RECORD EXTRACTS:

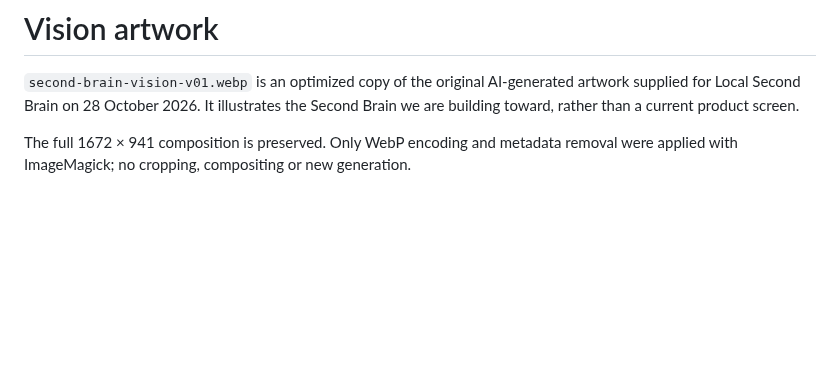
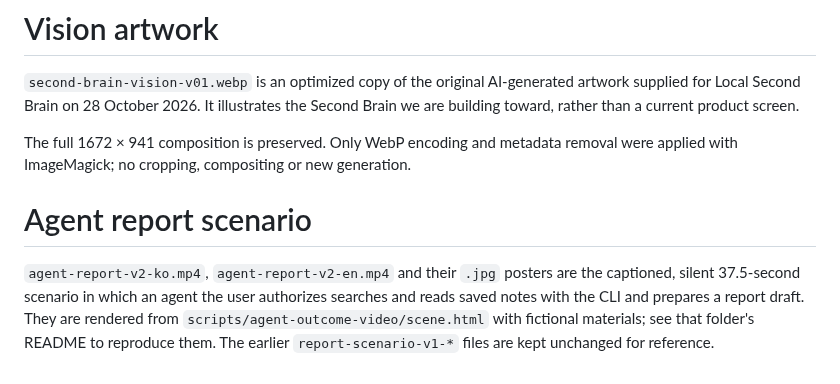
Before and after one commit to indra622/local-second-brain, a Markdown page: site/assets/README.md, the part around the change. Rendered like a GitHub page; blank space fills up the shorter version.

```diff
--- a/site/assets/README.md
+++ b/site/assets/README.md
@@ -6,3 +6,11 @@ Second Brain we are building toward, rather than a current product screen.
 
 The full 1672 × 941 composition is preserved. Only WebP encoding and metadata
 removal were applied with ImageMagick; no cropping, compositing or new generation.
+
+# Agent report scenario
+
+`agent-report-v2-ko.mp4`, `agent-report-v2-en.mp4` and their `.jpg` posters are the
+captioned, silent 37.5-second scenario in which an agent the user authorizes searches and
+reads saved notes with the CLI and prepares a report draft. They are rendered from
+`scripts/agent-outcome-video/scene.html` with fictional materials; see that folder's README
+to reproduce them. The earlier `report-scenario-v1-*` files are kept unchanged for reference.
```
Also changed, not shown: README.ko.md (+12 -12 lines), README.md (+11 -11 lines), scripts/agent-outcome-video/README.md (added, +34 -0 lines), site/assets/agent-report-v2-en.jpg (added), site/assets/agent-report-v2-ko.jpg (added), 12 other files.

WORK REQUIRED: Wherever "scripts" appears in the listing, report the line it is on.

EXPECTED ANSWER:
+`scripts/agent-outcome-video/scene.html` with fictional materials; see that folder's README
Also changed, not shown: README.ko.md (+12 -12 lines), README.md (+11 -11 lines), scripts/agent-outcome-video/README.md (added, +34 -0 lines), site/assets/agent-report-v2-en.jpg (added), site/assets/agent-report-v2-ko.jpg (added), 12 other files.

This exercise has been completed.